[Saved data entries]

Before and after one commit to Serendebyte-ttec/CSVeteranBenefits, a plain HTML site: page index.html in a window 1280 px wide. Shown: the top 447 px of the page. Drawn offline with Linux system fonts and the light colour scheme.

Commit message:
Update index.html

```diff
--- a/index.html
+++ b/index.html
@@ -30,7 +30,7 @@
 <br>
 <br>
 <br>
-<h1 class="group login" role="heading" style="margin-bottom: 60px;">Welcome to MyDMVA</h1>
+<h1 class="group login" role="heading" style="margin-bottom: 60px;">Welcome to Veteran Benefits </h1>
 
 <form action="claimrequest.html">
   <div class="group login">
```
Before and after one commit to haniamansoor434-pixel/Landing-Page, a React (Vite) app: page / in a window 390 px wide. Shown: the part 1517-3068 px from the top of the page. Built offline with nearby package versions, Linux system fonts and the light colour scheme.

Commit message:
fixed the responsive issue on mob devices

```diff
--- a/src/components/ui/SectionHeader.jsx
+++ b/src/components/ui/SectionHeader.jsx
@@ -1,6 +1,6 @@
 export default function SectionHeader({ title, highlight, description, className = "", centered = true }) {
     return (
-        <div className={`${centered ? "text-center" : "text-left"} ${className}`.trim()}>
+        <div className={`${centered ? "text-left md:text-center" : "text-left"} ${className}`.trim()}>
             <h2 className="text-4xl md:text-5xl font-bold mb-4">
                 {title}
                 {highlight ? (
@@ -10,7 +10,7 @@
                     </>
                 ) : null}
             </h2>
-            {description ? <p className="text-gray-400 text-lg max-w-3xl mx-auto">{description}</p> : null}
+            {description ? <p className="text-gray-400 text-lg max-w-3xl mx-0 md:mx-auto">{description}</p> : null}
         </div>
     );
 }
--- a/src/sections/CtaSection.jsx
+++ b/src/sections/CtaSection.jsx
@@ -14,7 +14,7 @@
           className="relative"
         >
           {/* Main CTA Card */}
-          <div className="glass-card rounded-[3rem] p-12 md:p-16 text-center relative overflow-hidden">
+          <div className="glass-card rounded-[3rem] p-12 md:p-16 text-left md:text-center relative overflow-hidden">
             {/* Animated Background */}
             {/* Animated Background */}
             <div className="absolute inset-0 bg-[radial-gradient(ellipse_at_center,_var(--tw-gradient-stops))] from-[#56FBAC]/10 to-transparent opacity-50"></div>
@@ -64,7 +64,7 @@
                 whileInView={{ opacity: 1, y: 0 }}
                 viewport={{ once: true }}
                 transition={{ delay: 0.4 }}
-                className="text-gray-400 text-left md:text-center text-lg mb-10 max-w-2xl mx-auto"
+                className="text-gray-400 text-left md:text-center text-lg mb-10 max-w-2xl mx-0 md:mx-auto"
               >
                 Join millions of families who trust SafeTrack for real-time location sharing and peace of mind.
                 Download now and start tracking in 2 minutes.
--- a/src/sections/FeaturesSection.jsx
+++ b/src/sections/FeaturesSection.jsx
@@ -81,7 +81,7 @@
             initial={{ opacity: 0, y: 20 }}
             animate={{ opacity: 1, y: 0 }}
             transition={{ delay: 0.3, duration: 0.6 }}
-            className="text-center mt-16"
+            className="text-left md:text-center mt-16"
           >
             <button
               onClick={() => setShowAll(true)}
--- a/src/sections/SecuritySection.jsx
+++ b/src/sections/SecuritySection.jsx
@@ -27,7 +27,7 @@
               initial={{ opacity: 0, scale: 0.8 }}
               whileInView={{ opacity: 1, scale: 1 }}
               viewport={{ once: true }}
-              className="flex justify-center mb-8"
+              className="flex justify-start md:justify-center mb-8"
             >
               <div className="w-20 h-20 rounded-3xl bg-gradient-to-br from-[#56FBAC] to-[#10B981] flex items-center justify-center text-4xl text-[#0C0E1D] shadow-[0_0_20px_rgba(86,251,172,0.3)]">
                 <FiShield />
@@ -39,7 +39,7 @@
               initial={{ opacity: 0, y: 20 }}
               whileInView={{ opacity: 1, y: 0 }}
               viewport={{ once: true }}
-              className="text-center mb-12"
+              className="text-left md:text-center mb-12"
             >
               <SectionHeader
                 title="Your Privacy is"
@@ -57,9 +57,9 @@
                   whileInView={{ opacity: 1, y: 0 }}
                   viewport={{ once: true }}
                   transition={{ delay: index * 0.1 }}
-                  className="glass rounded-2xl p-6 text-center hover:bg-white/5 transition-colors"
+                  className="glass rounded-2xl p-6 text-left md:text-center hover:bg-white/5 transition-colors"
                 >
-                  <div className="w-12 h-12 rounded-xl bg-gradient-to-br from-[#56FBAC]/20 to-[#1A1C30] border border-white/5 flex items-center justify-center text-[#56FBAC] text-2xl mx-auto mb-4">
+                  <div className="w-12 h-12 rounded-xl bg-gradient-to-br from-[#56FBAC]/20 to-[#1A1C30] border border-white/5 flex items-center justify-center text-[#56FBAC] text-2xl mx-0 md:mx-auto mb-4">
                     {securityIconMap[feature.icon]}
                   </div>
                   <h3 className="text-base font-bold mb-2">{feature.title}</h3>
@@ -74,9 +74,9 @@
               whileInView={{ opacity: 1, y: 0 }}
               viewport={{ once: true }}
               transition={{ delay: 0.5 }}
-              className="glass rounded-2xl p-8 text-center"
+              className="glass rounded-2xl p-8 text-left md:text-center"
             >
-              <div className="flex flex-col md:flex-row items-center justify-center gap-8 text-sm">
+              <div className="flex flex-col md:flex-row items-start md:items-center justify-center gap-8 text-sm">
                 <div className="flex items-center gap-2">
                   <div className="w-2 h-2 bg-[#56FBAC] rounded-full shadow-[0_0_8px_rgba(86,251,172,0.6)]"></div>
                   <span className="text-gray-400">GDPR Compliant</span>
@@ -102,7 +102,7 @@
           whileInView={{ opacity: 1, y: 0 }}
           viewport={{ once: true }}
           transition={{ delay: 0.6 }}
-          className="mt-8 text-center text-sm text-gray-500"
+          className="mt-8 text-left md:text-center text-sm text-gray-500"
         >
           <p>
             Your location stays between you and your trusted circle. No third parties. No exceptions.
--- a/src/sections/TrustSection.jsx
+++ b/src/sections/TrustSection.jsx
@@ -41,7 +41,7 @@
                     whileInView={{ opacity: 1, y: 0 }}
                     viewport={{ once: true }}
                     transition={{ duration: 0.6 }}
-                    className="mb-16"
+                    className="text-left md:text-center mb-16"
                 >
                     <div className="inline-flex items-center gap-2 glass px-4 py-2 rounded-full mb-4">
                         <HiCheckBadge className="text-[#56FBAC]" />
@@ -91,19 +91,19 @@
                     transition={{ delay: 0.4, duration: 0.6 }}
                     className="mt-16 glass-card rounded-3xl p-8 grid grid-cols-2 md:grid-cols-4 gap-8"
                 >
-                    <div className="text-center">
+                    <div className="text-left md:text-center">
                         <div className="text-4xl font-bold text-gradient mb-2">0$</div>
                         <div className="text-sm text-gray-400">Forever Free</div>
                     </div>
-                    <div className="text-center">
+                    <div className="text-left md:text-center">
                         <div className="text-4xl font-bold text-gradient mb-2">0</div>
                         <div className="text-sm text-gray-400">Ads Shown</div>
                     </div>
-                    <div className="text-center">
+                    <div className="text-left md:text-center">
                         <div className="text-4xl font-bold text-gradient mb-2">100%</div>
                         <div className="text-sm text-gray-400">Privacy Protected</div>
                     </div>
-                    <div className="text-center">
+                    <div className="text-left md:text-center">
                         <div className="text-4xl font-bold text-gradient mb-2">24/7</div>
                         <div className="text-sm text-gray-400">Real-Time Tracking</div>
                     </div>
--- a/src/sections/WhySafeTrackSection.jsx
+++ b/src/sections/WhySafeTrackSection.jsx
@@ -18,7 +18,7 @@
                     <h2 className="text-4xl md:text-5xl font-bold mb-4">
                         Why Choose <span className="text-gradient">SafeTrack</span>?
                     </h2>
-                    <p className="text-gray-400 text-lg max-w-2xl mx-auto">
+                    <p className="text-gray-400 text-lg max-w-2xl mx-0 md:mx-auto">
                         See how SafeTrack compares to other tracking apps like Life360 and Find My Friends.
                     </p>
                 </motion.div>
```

PROBLEM TO WORK ON: If a line in the records holds the string "full", copy it.

SOLUTION TO THIS PROBLEM:
                   <div className="w-2 h-2 bg-[#56FBAC] rounded-full shadow-[0_0_8px_rgba(86,251,172,0.6)]"></div>
                     <div className="inline-flex items-center gap-2 glass px-4 py-2 rounded-full mb-4">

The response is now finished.